Everything in the records except the pictures must be copied out exactly.

*** Opening Listed entries ***

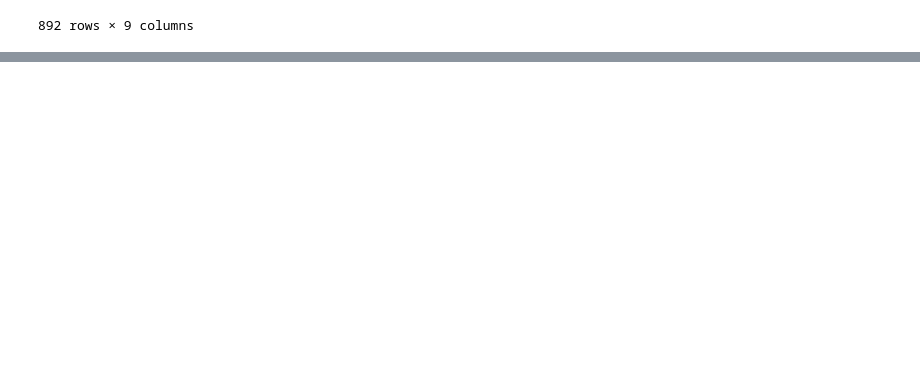
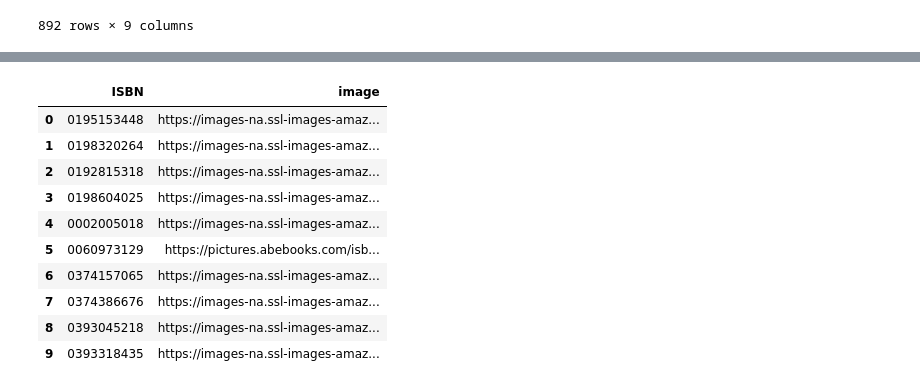
Before and after one commit to iajaykarthick/E-Commerce-Website, a Jupyter notebook: data_preprocessing/Book_Description_image_links.ipynb, the cells around one changed output, grey strips where cells are left out. Saved outputs shown, nothing was run; the diff lists cells and outputs as text; code cells hidden in the pictures; blank space fills up the shorter version.

```diff
--- a/data_preprocessing/Book_Description_image_links.ipynb
+++ b/data_preprocessing/Book_Description_image_links.ipynb
@@ -209,3 +209,10 @@ final_books_df
 892 rows × 9 columns
 # %%
 final_books_df[['ISBN', 'title', 'desc', 'price', 'publisher_id', 'published_year', 'image_short', 'image_medium', 'image_large']].to_csv('final_books.csv', index=False)
+# %%
+def is_url_image(image_url):
+    image_formats = ("image/png", "image/jpeg", "image/jpg")
+    r = requests.head(image_url)
+    if r.headers["content-type"] in image_formats:
+        return True
+    return False
@@ -211,0 +231,6 @@ final_books_df[['ISBN', 'title', 'desc', 'price', 'publisher_id', 'published_yea
+# %%
+not_valid_img_isbn = []
+for isbn, image in zip(final_books_df.ISBN, final_books_df.image):
+    if not is_url_image(image):
+        not_valid_img_isbn.append(isbn)
+        print(isbn, image)
@@ -211,0 +275,20 @@ final_books_df[['ISBN', 'title', 'desc', 'price', 'publisher_id', 'published_yea
+# %%
+count = 0
+for isbn in not_valid_img_isbn:
+    url = f'https://www.abebooks.com/products/isbn/{isbn}'
+    count += 1
+    print(count, isbn, end=' ')
+    div_thumbnail = None
+    trial = 100
+    while not div_thumbnail and trial > 0:
+        print(trial, end=' ')
+        trial -= 1
+        r = requests.get(url)
+        html = BeautifulSoup(r.content, 'html.parser')
+        div_thumbnail = html.find('div', {'id': 'thumbnail'})
+        if div_thumbnail:
+            img_url = div_thumbnail.find('img')['src']
+            idx = final_books_df[final_books_df['ISBN'] == isbn].index.values[0]
+            print(img_url, idx, end=' ')
+            final_books_df.iloc[idx, 9] = img_url
+    print()
@@ -211,0 +313,14 @@ final_books_df[['ISBN', 'title', 'desc', 'price', 'publisher_id', 'published_yea
+# %%
+final_books_df[['ISBN', 'image']].head(10)
+# %% [output]
+|  | ISBN | image |
+| 0 | 0195153448 | https://images-na.ssl-images-amaz... |
+| 1 | 0198320264 | https://images-na.ssl-images-amaz... |
+| 2 | 0192815318 | https://images-na.ssl-images-amaz... |
+| 3 | 0198604025 | https://images-na.ssl-images-amaz... |
+| 4 | 0002005018 | https://images-na.ssl-images-amaz... |
+| 5 | 0060973129 | https://pictures.abebooks.com/isb... |
+| 6 | 0374157065 | https://images-na.ssl-images-amaz... |
+| 7 | 0374386676 | https://images-na.ssl-images-amaz... |
+| 8 | 0393045218 | https://images-na.ssl-images-amaz... |
+| 9 | 0393318435 | https://images-na.ssl-images-amaz... |
```
Also changed, not shown: parts of 8 cells of this notebook, 26 other files.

*** Closing Listed entries ***

* [Result]:
Before and after one commit to iajaykarthick/E-Commerce-Website, a Jupyter notebook: data_preprocessing/Book_Description_image_links.ipynb, the cells around one changed output, grey strips where cells are left out. Saved outputs shown, nothing was run; the diff lists cells and outputs as text; code cells hidden in the pictures; blank space fills up the shorter version.

```diff
--- a/data_preprocessing/Book_Description_image_links.ipynb
+++ b/data_preprocessing/Book_Description_image_links.ipynb
@@ -209,3 +209,10 @@ final_books_df
 892 rows × 9 columns
 # %%
 final_books_df[['ISBN', 'title', 'desc', 'price', 'publisher_id', 'published_year', 'image_short', 'image_medium', 'image_large']].to_csv('final_books.csv', index=False)
+# %%
+def is_url_image(image_url):
+    image_formats = ("image/png", "image/jpeg", "image/jpg")
+    r = requests.head(image_url)
+    if r.headers["content-type"] in image_formats:
+        return True
+    return False
@@ -211,0 +231,6 @@ final_books_df[['ISBN', 'title', 'desc', 'price', 'publisher_id', 'published_yea
+# %%
+not_valid_img_isbn = []
+for isbn, image in zip(final_books_df.ISBN, final_books_df.image):
+    if not is_url_image(image):
+        not_valid_img_isbn.append(isbn)
+        print(isbn, image)
@@ -211,0 +275,20 @@ final_books_df[['ISBN', 'title', 'desc', 'price', 'publisher_id', 'published_yea
+# %%
+count = 0
+for isbn in not_valid_img_isbn:
+    url = f'https://www.abebooks.com/products/isbn/{isbn}'
+    count += 1
+    print(count, isbn, end=' ')
+    div_thumbnail = None
+    trial = 100
+    while not div_thumbnail and trial > 0:
+        print(trial, end=' ')
+        trial -= 1
+        r = requests.get(url)
+        html = BeautifulSoup(r.content, 'html.parser')
+        div_thumbnail = html.find('div', {'id': 'thumbnail'})
+        if div_thumbnail:
+            img_url = div_thumbnail.find('img')['src']
+            idx = final_books_df[final_books_df['ISBN'] == isbn].index.values[0]
+            print(img_url, idx, end=' ')
+            final_books_df.iloc[idx, 9] = img_url
+    print()
@@ -211,0 +313,14 @@ final_books_df[['ISBN', 'title', 'desc', 'price', 'publisher_id', 'published_yea
+# %%
+final_books_df[['ISBN', 'image']].head(10)
+# %% [output]
+|  | ISBN | image |
+| 0 | 0195153448 | https://images-na.ssl-images-amaz... |
+| 1 | 0198320264 | https://images-na.ssl-images-amaz... |
+| 2 | 0192815318 | https://images-na.ssl-images-amaz... |
+| 3 | 0198604025 | https://images-na.ssl-images-amaz... |
+| 4 | 0002005018 | https://images-na.ssl-images-amaz... |
+| 5 | 0060973129 | https://pictures.abebooks.com/isb... |
+| 6 | 0374157065 | https://images-na.ssl-images-amaz... |
+| 7 | 0374386676 | https://images-na.ssl-images-amaz... |
+| 8 | 0393045218 | https://images-na.ssl-images-amaz... |
+| 9 | 0393318435 | https://images-na.ssl-images-amaz... |
```
Also changed, not shown: parts of 8 cells of this notebook, 26 other files.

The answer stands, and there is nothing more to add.